Soldier F appears in court for first time in Bloody Sunday prosecution

A former soldier accused of two murders on Bloody Sunday has appeared in court for the first time since he was charged, as his lawyers attempted to have the case thrown out.

Ex-paratrooper Soldier F, who cannot be identified, is accused of murdering James Wray and William McKinney when members of the Parachute Regiment shot dead 13 civil rights protesters on the streets of Londonderry in January 1972.

He is also charged with five attempted murders.

The veteran was present in Court 16 of Belfast Crown Court on Friday for a pre-trial hearing before Mr Justice Fowler.

He sat in the witness box, with a thick floor-to-ceiling blue curtain shielding him from the main body of the court to protect his anonymity.

Laganside Courts in Belfast
Soldier F attended Laganside Courts in Belfast (PA)

Relatives of Bloody Sunday victims packed out the public gallery having travelled to the hearing from Derry. SDLP leader Colum Eastwood also attended proceedings.

The no bill proceedings saw the defence make an application for the case to be dismissed ahead of a trial.

Representing Soldier F, Mark Mulholland KC argued that there was an “insufficiency of evidence” against his client.

He went on to claim that contemporaneous statements from other soldiers involved in the events of Bloody Sunday, which the prosecution sought to rely on, were “contradictory and flawed”.

Mr Mulholland told the judge that the case against the veteran was absent of a “coherent evidential basis” to ground any of the seven charges he was facing.

Prosecution barrister Louis Mably KC disputed the defence contentions.

He said the prosecution would make the case that Soldier F was part of a group of paratroopers that entered a courtyard in the Bogside area of Derry and opened fire on “unarmed civilians” running away from them.

“Each soldier who fired in those circumstances must have intended to kill,” he said.

“That’s the natural inference to draw when someone shoots at someone with a rifle.”

Earlier, the judge heard an application for anonymity and screening provisions applied to Solider F to be extended.

He had already granted an interim extension pending ventilation of fuller legal arguments on the issue.

Ian Turkington KC, who is also part of the veteran’s defence team, told the court Soldier F would be seen as a “prized target” for dissident republicans and claimed there would be a “real and immediate risk” to his life if his identity was made public.

The defence relied on expert reports compiled by former assistant chief constable of the Police Service of Northern Ireland Alan McQuillan.

Mr McQuillan, who gave evidence to the court via video-link, told the judge that the prosecution of Soldier F had assumed “totemic” status.

He warned that the New IRA, which he said was based out of Derry, could seek to target him.

Former senior police officer Alan McQuillan leans against a railing
Former senior police officer Alan McQuillan gave evidence to the hearing (PA).

The former senior officer said the risk would increase if the former soldier was ultimately acquitted at trial.

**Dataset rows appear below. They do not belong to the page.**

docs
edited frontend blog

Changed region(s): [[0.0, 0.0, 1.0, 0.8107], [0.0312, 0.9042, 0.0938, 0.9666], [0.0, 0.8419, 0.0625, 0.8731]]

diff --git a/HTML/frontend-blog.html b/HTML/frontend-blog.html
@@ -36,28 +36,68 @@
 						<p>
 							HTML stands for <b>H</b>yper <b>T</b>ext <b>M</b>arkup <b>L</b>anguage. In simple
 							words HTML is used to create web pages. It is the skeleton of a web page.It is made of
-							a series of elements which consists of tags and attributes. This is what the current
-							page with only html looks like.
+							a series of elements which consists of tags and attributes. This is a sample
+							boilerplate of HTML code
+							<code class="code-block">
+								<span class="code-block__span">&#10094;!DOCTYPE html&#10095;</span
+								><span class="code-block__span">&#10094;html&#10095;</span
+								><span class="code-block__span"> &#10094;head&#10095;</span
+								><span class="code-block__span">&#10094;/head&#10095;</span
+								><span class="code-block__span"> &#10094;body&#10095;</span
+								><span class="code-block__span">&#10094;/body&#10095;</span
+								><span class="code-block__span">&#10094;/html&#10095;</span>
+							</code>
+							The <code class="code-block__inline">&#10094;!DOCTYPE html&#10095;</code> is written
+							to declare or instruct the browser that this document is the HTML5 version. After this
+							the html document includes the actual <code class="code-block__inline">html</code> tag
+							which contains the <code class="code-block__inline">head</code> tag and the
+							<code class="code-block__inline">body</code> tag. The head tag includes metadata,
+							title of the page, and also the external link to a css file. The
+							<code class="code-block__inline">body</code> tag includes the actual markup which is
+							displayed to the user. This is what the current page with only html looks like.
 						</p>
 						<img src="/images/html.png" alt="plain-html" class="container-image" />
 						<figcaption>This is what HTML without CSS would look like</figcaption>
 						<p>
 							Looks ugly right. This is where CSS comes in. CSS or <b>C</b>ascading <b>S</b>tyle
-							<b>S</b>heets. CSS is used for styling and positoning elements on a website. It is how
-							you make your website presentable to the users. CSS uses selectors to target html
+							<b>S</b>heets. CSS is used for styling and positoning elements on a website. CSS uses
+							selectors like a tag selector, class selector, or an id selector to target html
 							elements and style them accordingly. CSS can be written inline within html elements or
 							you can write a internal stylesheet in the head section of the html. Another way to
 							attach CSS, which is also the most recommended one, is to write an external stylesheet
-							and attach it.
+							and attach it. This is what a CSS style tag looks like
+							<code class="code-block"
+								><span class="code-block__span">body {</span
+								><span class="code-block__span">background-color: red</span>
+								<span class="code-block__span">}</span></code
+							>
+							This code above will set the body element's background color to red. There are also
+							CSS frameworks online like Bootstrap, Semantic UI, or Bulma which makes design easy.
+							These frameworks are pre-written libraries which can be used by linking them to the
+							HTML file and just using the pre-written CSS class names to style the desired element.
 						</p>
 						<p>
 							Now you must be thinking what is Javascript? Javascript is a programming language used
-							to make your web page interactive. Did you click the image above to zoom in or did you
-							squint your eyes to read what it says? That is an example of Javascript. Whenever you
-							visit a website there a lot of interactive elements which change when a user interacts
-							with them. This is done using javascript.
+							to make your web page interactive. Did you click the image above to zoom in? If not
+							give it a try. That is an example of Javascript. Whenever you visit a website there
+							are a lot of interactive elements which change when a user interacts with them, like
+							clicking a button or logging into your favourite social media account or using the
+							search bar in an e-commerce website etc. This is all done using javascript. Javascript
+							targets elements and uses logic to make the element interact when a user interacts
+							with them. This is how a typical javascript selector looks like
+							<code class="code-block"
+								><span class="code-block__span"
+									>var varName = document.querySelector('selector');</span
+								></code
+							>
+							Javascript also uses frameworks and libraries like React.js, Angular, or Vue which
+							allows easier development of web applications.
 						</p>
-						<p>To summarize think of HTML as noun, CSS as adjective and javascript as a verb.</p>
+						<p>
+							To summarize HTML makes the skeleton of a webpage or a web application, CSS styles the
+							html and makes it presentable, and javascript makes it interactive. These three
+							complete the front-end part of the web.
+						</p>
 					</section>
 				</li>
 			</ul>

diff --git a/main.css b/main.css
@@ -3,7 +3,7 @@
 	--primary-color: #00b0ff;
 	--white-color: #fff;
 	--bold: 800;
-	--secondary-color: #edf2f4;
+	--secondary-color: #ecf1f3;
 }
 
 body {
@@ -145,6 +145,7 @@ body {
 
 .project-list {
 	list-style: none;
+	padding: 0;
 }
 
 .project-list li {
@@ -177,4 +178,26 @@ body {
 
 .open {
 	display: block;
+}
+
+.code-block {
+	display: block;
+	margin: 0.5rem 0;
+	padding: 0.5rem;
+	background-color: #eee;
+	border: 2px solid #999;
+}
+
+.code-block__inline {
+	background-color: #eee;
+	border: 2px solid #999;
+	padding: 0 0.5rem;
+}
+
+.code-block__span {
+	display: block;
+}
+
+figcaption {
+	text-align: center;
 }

“There will always be a risk because, convicted or acquitted, there will always be those who would want vengeance, but if he was acquitted the impetus would be even greater,” he said.

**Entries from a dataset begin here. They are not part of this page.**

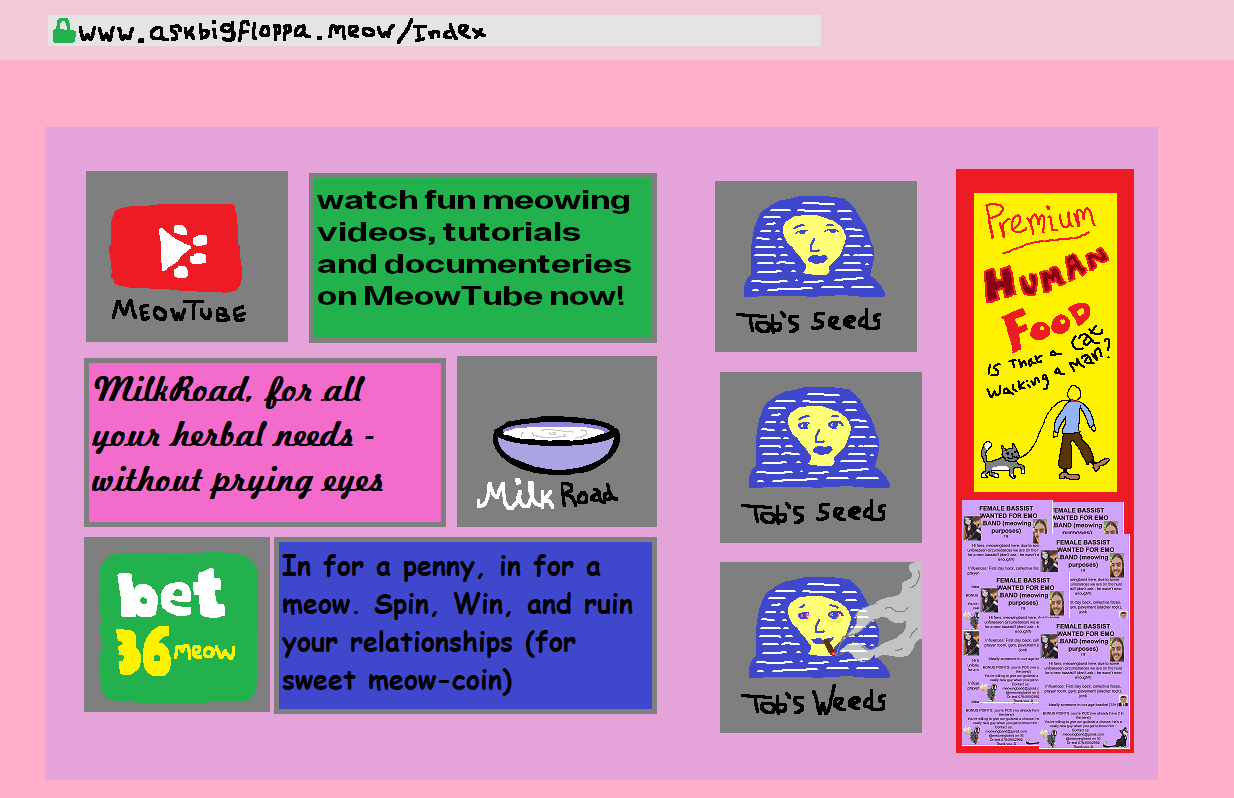
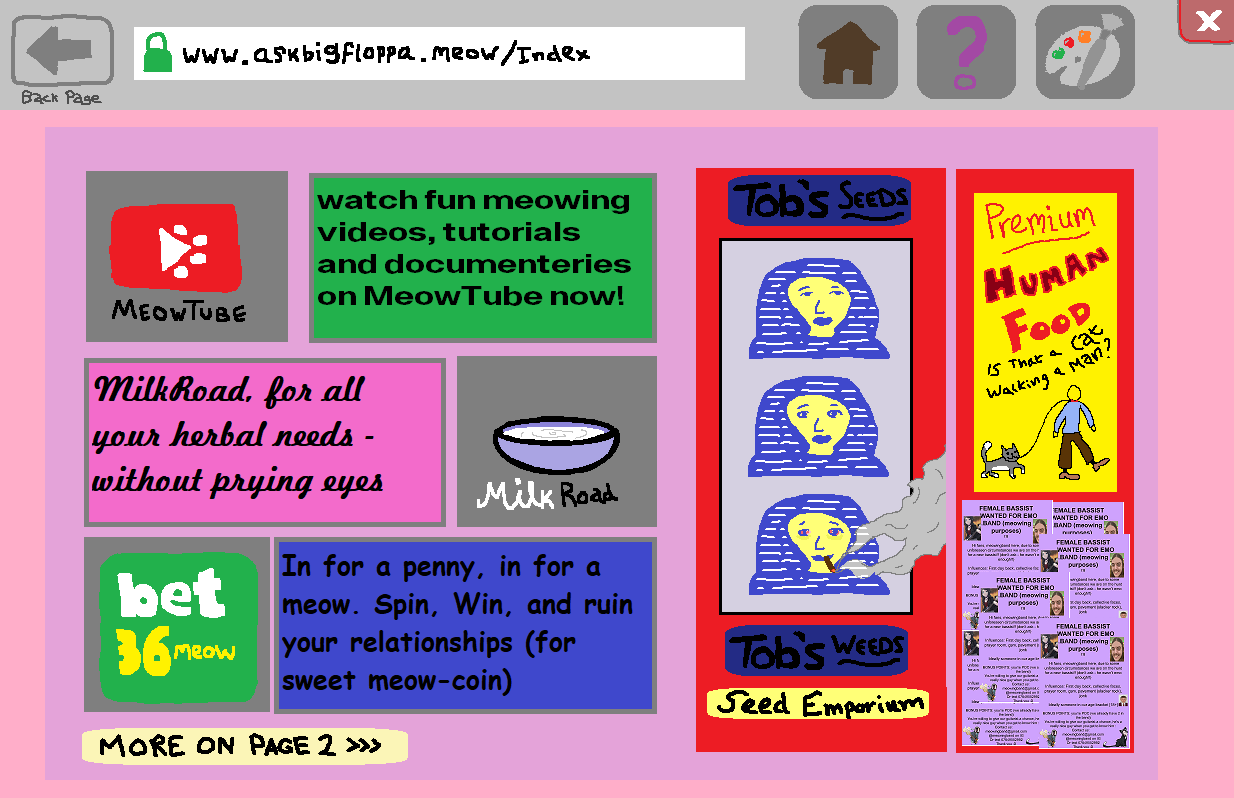
uguj

Changed region(s): [[0.5543, 0.2105, 0.7699, 0.9624], [0.0, 0.0, 1.0, 0.1504], [0.0616, 0.9023, 0.3387, 0.9624]]

diff --git a/site/catnip/util/data.js b/site/catnip/util/data.js
@@ -344,6 +344,7 @@ let screen_transition_bbox_dictionary_data = {
 
 let internetScreenIds = [
     "home",
+    "home2",
     "wiki",
     "paint",
     "exit",
@@ -404,6 +405,7 @@ let internetClickBoxIds = [
 
 let internetScreenFilenames = [
 "home.png",
+"home2.png",
 "wiki.png",
 "paint.png",
 "exit.png",
@@ -466,6 +468,7 @@ let clickBoxLookup = {
     "home_bet36meow": [84, 535, 269, 711],
     "home_milkroad": [456, 355, 655, 527],
     "home_meowtube": [86, 170, 288, 342],
+    "home_2": [408, 765, 82, 727],
 
     "bet36_golf": [257, 291, 955, 541],
     "bet36_flapjack": [254, 565, 499, 798],
@@ -476,10 +479,7 @@ let clickBoxLookup = {
 
 
 let gthrth = [
-[257, 291, 955, 541],
-[254, 565, 499, 798],
-[528, 565, 772, 796],
-[843, 259, 1, 112],
+[408, 765, 82, 727],
 ]
 
 
@@ -525,6 +525,7 @@ home, askfloppa, home_askfloppa
 home, bet36meow, home_bet36meow
 home, milkroad, home_milkroad
 home, meowtube, home_meowtube
+home, home2, home_2,
 bet36meow, betgolf, bet36_golf,
 bet36meow, betflapjack, bet36_flapjack,
 bet36meow, betbingo, bet36_bingo

diff --git a/site/catnip/util/draw.js b/site/catnip/util/draw.js
@@ -18,7 +18,7 @@ function draw() {
     }
 
     if (Screen.currentScreen.internetPage) {
-        drawInternet();
+        //drawInternet();
     }
 
 
@@ -160,6 +160,7 @@ function drawBackground() {
     //let bgImg = new Image();
     //bgImg.src = `../assets/${currentScreen}`;
     //console.log(Screen.currentScreen.filename)
+    
     let bgImg = document.getElementById(Screen.currentScreen.filename);
     ctx.drawImage(bgImg, 0, 0, ctx.canvas.width, ctx.canvas.height);
 }

diff --git a/site/catnip/game.js b/site/catnip/game.js
@@ -1,6 +1,6 @@
-const MAKE_BBOX = false;
+const MAKE_BBOX = true;
 const MAKE_POS_ARRAY = false;
-const DRAW_SCENE_BOXES = true;
+const DRAW_SCENE_BOXES = false;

The prosecution has adopted a neutral stance in relation to the application for continued anonymity and screening.

PPS barrister Mr Mably highlighted that the current police assessment of the risk to Soldier F was “low”.

He also suggested that the court could consider other measures – such as allowing Soldier F to be named during court proceedings, but prevent the media from reporting the name; or continue with anonymity of his name but make him appear in court without screening.

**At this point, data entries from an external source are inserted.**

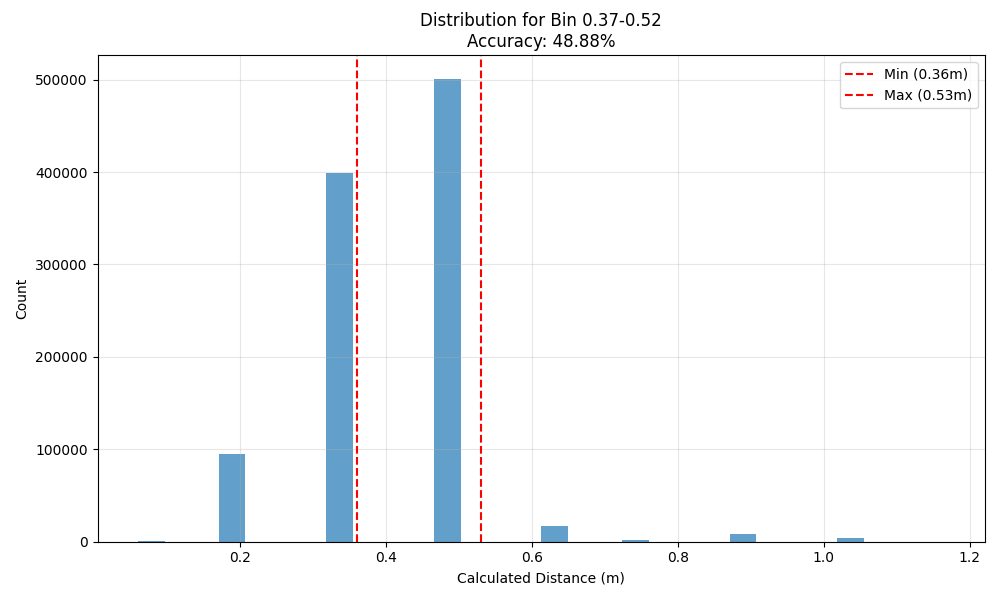
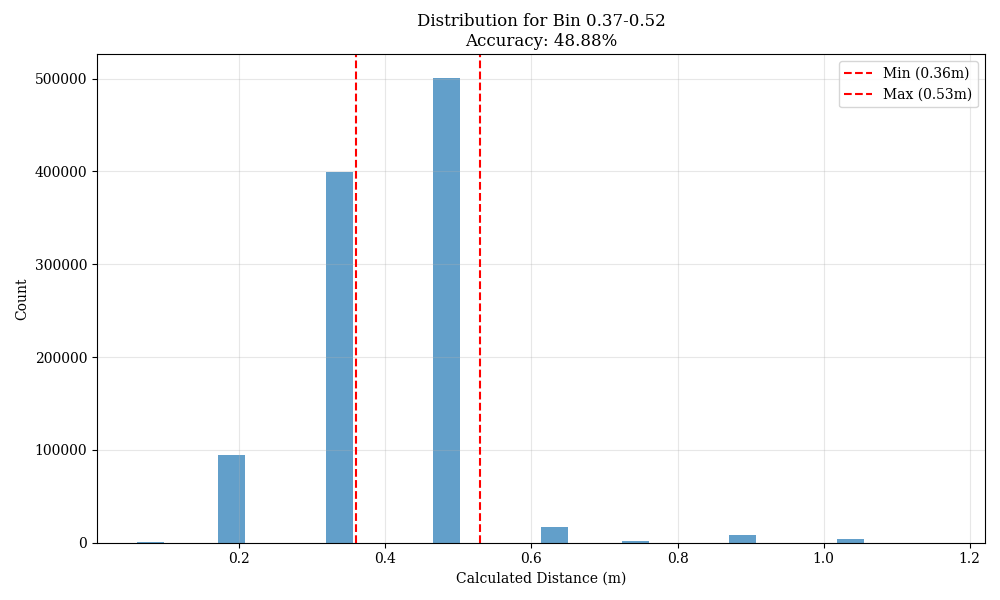
Updated

diff --git a/data_analysis.py b/data_analysis.py
@@ -2,8 +2,13 @@ import os
 import pandas as pd
 import numpy as np
 import matplotlib.pyplot as plt
+import matplotlib.font_manager as font_manager
 import re
 from collections import defaultdict
+
+plt.rcParams['font.family']='serif'
+# cmfont = font_manager.FontProperties(fname='cmunrm.ttf')
+# plt.rcParams['font.serif']=cmfont.get_name()
 
 def parse_bin_range(bin_name):
     """Extract the min and max values from a bin range string and adjust by 0.01m"""
@@ -16,7 +21,7 @@ def parse_bin_range(bin_name):
     return None, None
 
 def analyze_dataset(base_dir="DataSet"):
-    """Analyze all bins in the dataset for accuracy, including the no_object dataset"""
+    """Analyze all bins in the dataset for accuracy."""
     results = []
     
     # Check if base directory exists
@@ -35,46 +40,7 @@ def analyze_dataset(base_dir="DataSet"):
             print(f"Warning: No FilteredCSV directory found in {bin_path}")
             continue
         
-        # Handle the no_object dataset separately
-        if bin_dir == "no_object":
-            print(f"Processing bin: {bin_dir}")
-            all_distances = []
-            
-            # Process each CSV file
-            csv_files = [f for f in os.listdir(filtered_csv_path) if f.endswith('.csv')]
-            
-            for csv_file in csv_files:
-                file_path = os.path.join(filtered_csv_path, csv_file)
-                try:
-                    # Read the CSV file
-                    df = pd.read_csv(file_path)
-                    
-                    # Extract calculated distances (Range column)
-                    if "Range (m)" in df.columns:
-                        distances = df["Range (m)"].dropna().tolist()
-                        all_distances.extend(distances)
-                        
-                except Exception as e:
-                    print(f"Error processing {file_path}: {e}")
-            
-            if not all_distances:
-                print(f"No distance data found for bin {bin_dir}")
-                continue
-            
-            # For no_object, accuracy is always 0 since no distances should be in range
-            bin_result = {
-                "bin_name": bin_dir,
-                "bin_range": (None, None),  # No range for no_object
-                "all_distances": all_distances,
-                "in_range_count": len(all_distances),
-                "total_count": len(all_distances),
-                "accuracy": len(all_distances) / len(all_distances) if all_distances else 0
-            }
-            
-            results.append(bin_result)
-            continue
-        
-        # Parse the bin range for other bins
+        # Parse the bin range for bins
         bin_low, bin_high = parse_bin_range(bin_dir)
         if bin_low is None:
             print(f"Warning: Could not parse bin range from '{bin_dir}', skipping")
@@ -170,39 +136,42 @@ def create_distribution_charts(results, output_dir="accuracy_plots"):
         print(f"Created charts for bin {bin_name}")
     
     # Create summary accuracy bar chart
-    plt.figure(figsize=(12, 6))
+    plt.figure(figsize=(12, 6.5))
     bin_names = [data["bin_name"] for data in sorted(results, key=lambda x: x["bin_name"])]
     accuracies = [data["accuracy"] * 100 for data in sorted(results, key=lambda x: x["bin_name"])]
     ML_accuracies = [hardcoded_ML_accuracy[i] * 100 for i in range(len(accuracies))]
     
-    bar_width = 0.4  # Width of each bar
+    bar_width = 0.45  # Width of each bar
     x_indices = np.arange(len(bin_names))  # X positions for the bars
 
     # Set font to Calibri and increase font size to 30
-    plt.rcParams['font.family'] = 'Calibri'
-    plt.rcParams['font.size'] = 38
+    # plt.rcParams['font.family'] = 'cmunrm'
+    plt.rcParams['font.size'] = 30
 
     # Plot CNN Accuracy bars shifted to the left
-    plt.bar(x_indices + bar_width / 2, ML_accuracies, bar_width, label='CNN Accuracy', color='#E5751F')
+    plt.bar(x_indices + bar_width / 2, ML_accuracies, bar_width, label='CNN', color='#E5751F')
 
     # Plot RADAR Signal Processing Accuracy bars shifted to the right
-    plt.bar(x_indices - bar_width / 2, accuracies, bar_width, label='Signal Processing Accuracy', color='#861F41')
+    plt.bar(x_indices - bar_width / 2, accuracies, bar_width, label='Peak Detection', color='#861F41')
 
     # Adjust x-ticks to align with the center of the grouped bars
     bin_names_formatted = [bin_name.replace("_", " ") for bin_name in bin_names]
-    plt.xticks(x_indices, bin_names_formatted)
+    plt.xticks(x_indices, bin_names_formatted, fontsize=20)
     # plt.title('Accuracy by Distance Bin')
-    plt.xlabel('Distance Bin (m)')
-    plt.ylabel('Accuracy (%)')
+    plt.xlabel('Distance Bin (m)', fontsize=30)
+    plt.ylabel('Accuracy (%)', fontsize=30)
     plt.ylim(0, 100)
-    plt.grid(True, alpha=0.3)
-    plt.xticks(rotation=0, ha='center', fontsize=24)
-    plt.legend(loc='lower left', fontsize=29, bbox_to_anchor=(0., 1.02, 1., .102), ncol=2, mode="expand", borderaxespad=0.)
+    plt.yticks([0, 50, 100])
+    plt.grid(True, alpha=0.5)
+    # Format x-tick labels to enter a new line after 5 characters
+    bin_names_formatted = ['\n'.join([bin_name[i:i+5] for i in range(0, len(bin_name), 5)]) for bin_name in bin_names_formatted]
+    plt.xticks(x_indices, bin_names_formatted, rotation=0, ha='center', fontsize=30)
+    plt.legend(loc='lower left', fontsize=34, bbox_to_anchor=(0., 1.02, 1., .102), ncol=2, mode="expand", borderaxespad=0.)
     
-    # Save the summary plot
+    # Save the summary plot with a transparent background
     summary_path = os.path.join(output_dir, "accuracy_summary.png")
     plt.tight_layout()
-    plt.savefig(summary_path)
+    plt.savefig(summary_path, transparent=True)
     plt.close()
     
     print(f"Created summary accuracy chart: {summary_path}")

The judge said he would keep the interim extension of anonymity and screening in place pending him ruling on the issue.

Mr Justice Fowler said he would deliver his ruling on the application to have the case dismissed at a later date.

A date for Soldier F’s trial is yet to be fixed.

Bloody Sunday was one of the darkest days in the history of the Northern Ireland Troubles.

Thirteen people were killed on the day and another man shot by paratroopers died four months later.

Many consider him the 14th victim of Bloody Sunday but his death was formally attributed to an inoperable brain tumour.

The PPS previously called a halt to the prosecution of Soldier F in 2021, citing concerns the case could collapse if it went to trial.

The decision to halt proceedings was challenged by Mr McKinney’s family and the Divisional Court of the High Court in Belfast subsequently overturned the PPS’s move.

After reviewing its position, the PPS decided to resume the prosecution.